By Timothy Collings
After all the carefully laid plans that helped Michael Schumacher to his fourth Drivers' Championship and record-equalling 51st Grand Prix win in Hungary, Ferrari were left to improvise the celebration party.
Having won the Constructors' title for a third consecutive year as well, they had established themselves as the most professional and well-prepared team in the pitlane, but had forgotten to put any champagne on ice or book a party venue.
"I think we will improvise something," said Schumacher.
"It will be very wet. We did not expect this. We did not prepare anything by way of celebration because we thought it was too risky to think about that, but now we have won there will be some celebrating," said technical director Ross Brawn.
A few years ago, when others were in their pomp with the Maranello team, the priorities were very different. Lambrusco was served at lunchtimes for the mechanics, the drivers were celebrities and it was fun all the way - but without any results.
Before Schumacher arrived and turned the once highly-political and almost unmanageable Ferrari team into a winning machine, the Italians had languished for nearly two decades without a drivers' triumph to celebrate. Jody Scheckter of South Africa delivered their last pre-Schumacher drivers' title in 1979 and a stream of established men, including Frenchman Alain Prost, came and went without changing Ferrari's luck.

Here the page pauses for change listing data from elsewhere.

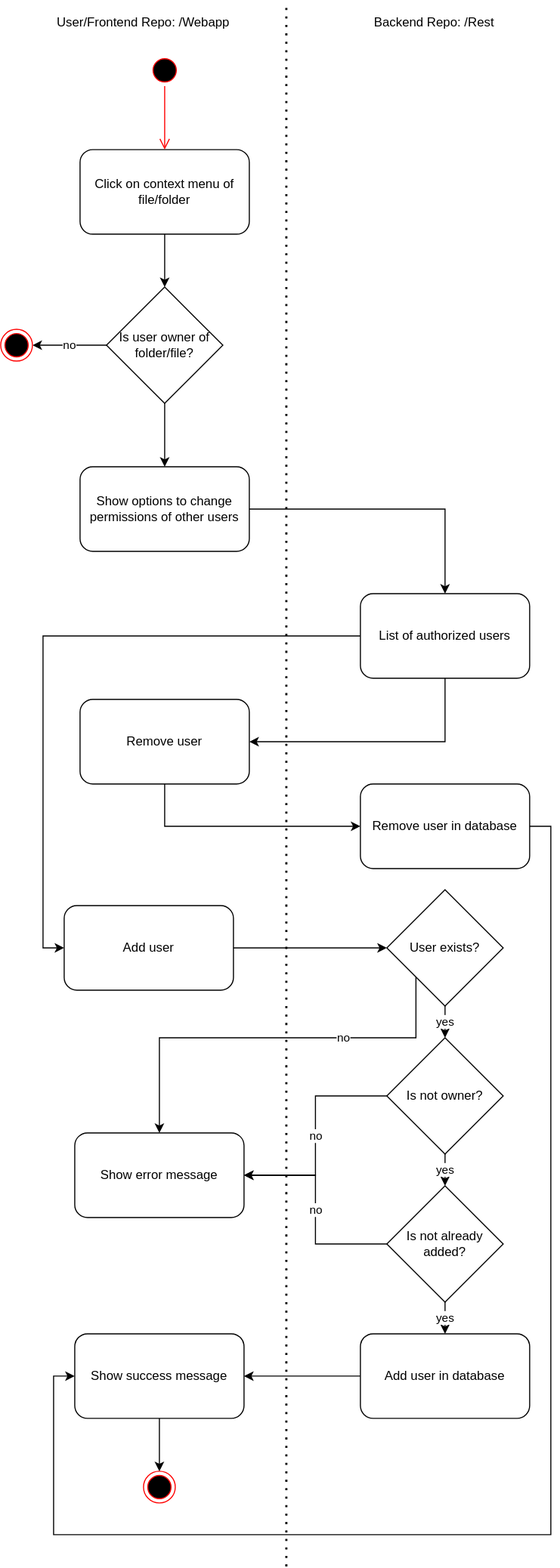
Above: assets/diagrams/activity/crudPermissions.svg in FileFighter/filefighter.github.io (draw.io), before the change. Source tidied: cells renumbered, new cells last; positions are measured from the earlier drawing's top-left corner, leaving out a move shared by most shapes.
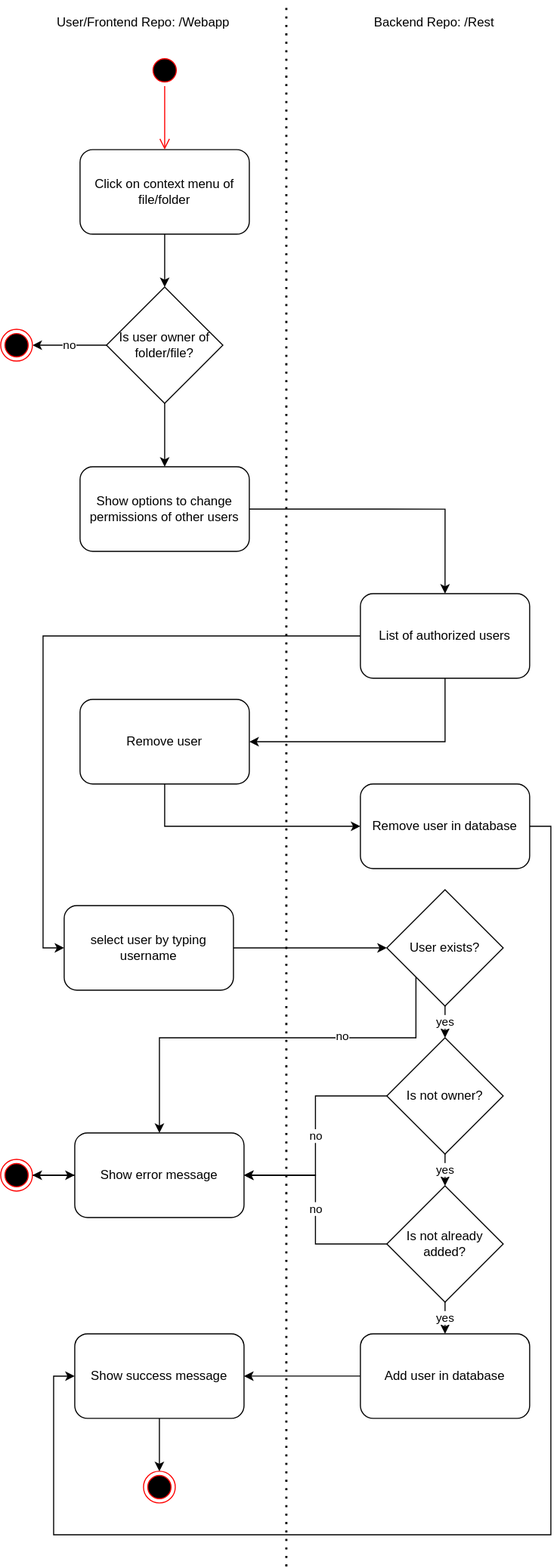
The same diagram one commit later.

What changed in the source:
```diff
@@ -75,7 +75,7 @@
     <mxCell id="22" style="edgeStyle=orthogonalEdgeStyle;rounded=0;jettySize=auto;html=1;entryX=0;entryY=0.5;entryDx=0;entryDy=0;" parent="1" edge="1" source="23" target="27">
       <mxGeometry relative="1" as="geometry" />
     </mxCell>
-    <mxCell id="23" value="Add user" style="shape=rect;html=1;rounded=1;whiteSpace=wrap;align=center;" parent="1" vertex="1">
+    <mxCell id="23" value="select user by typing username" style="shape=rect;html=1;rounded=1;whiteSpace=wrap;align=center;" parent="1" vertex="1">
       <mxGeometry x="60" y="855" width="160" height="80" as="geometry" />
     </mxCell>
     <mxCell id="24" value="yes" style="edgeStyle=orthogonalEdgeStyle;rounded=0;jettySize=auto;html=1;exitX=0.5;exitY=1;exitDx=0;exitDy=0;entryX=0.5;entryY=0;entryDx=0;entryDy=0;" parent="1" edge="1" source="27" target="30">
@@ -119,6 +119,9 @@
     <mxCell id="35" value="Is not already added?" style="rhombus;whiteSpace=wrap;html=1;" parent="1" vertex="1">
       <mxGeometry x="365" y="1120" width="110" height="110" as="geometry" />
     </mxCell>
+    <mxCell id="40" style="edgeStyle=orthogonalEdgeStyle;rounded=0;jettySize=auto;html=1;exitX=0;exitY=0.5;exitDx=0;exitDy=0;entryX=1;entryY=0.5;entryDx=0;entryDy=0;" parent="1" edge="1" source="36" target="42">
+      <mxGeometry relative="1" as="geometry" />
+    </mxCell>
     <mxCell id="36" value="Show error message" style="shape=rect;html=1;rounded=1;whiteSpace=wrap;align=center;" parent="1" vertex="1">
       <mxGeometry x="70" y="1070" width="160" height="80" as="geometry" />
     </mxCell>
@@ -131,5 +134,11 @@
     <mxCell id="39" style="ellipse;html=1;shape=endState;fillColor=#000000;strokeColor=#ff0000;" parent="1" vertex="1">
       <mxGeometry x="135" y="1390" width="30" height="30" as="geometry" />
     </mxCell>
+    <mxCell id="41" style="edgeStyle=orthogonalEdgeStyle;rounded=0;jettySize=auto;html=1;" parent="1" edge="1" source="42" target="36">
+      <mxGeometry relative="1" as="geometry" />
+    </mxCell>
+    <mxCell id="42" style="ellipse;html=1;shape=endState;fillColor=#000000;strokeColor=#ff0000;" parent="1" vertex="1">
+      <mxGeometry y="1095" width="30" height="30" as="geometry" />
+    </mxCell>
   </root>
 </mxGraphModel>
```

Prost, who went on to win four titles, departed in acrimonious circumstances after comparing his Ferrari car, at the end of the 1991, to a truck. The team dismissed him and he missed the season-ending Australian Grand Prix.
Only when Schumacher arrived at Ferrari in 1996, as one of the final parts in Frenchman Jean Todt's team-building exercise, did Ferrari begin to transform from also-rans into front-runners. Schumacher was the catalyst of progress, attracting other men to join him, motivating everyone and setting an example as one of the most industrious drivers the team had seen.
So when Schumacher hinted he was ready to drop his guard and enjoy a celebration on Sunday evening, the team moved swiftly to arrange a dinner party to remember before making a triumphant return to Italy on Monday.
"This year's success is particularly sweet as we were up against two very strong rivals," said the team's champagne-soaked sporting director Jean Todt. "Tomorrow we return to Maranello to celebrate these titles with all of the Ferrari staff.
"In fact, at the moment, I am thinking mainly about all these people and their work which has contributed so much to this great result."
Todt also revealed that Schumacher had given his victors' trophy to Barrichello in recognition of the part the Brazilian had played in helping him to glory.
"I think we are in a Ferrari era, but we will not be taking anything for granted now and we will work very hard to continue this great period of Ferrari history," said Brawn, the Englishman whose partnership with Schumacher is widely recognised as the foundation on which the team's success has been built.
"We are excited about the car we have for next year, two very good drivers and a very good team, so let's hope it continues. But our ambition now is to do everything we can for Rubens and to get him into second place in the Championship. There is still a lot to fight for," he added.
Published at 20:33:53 GMT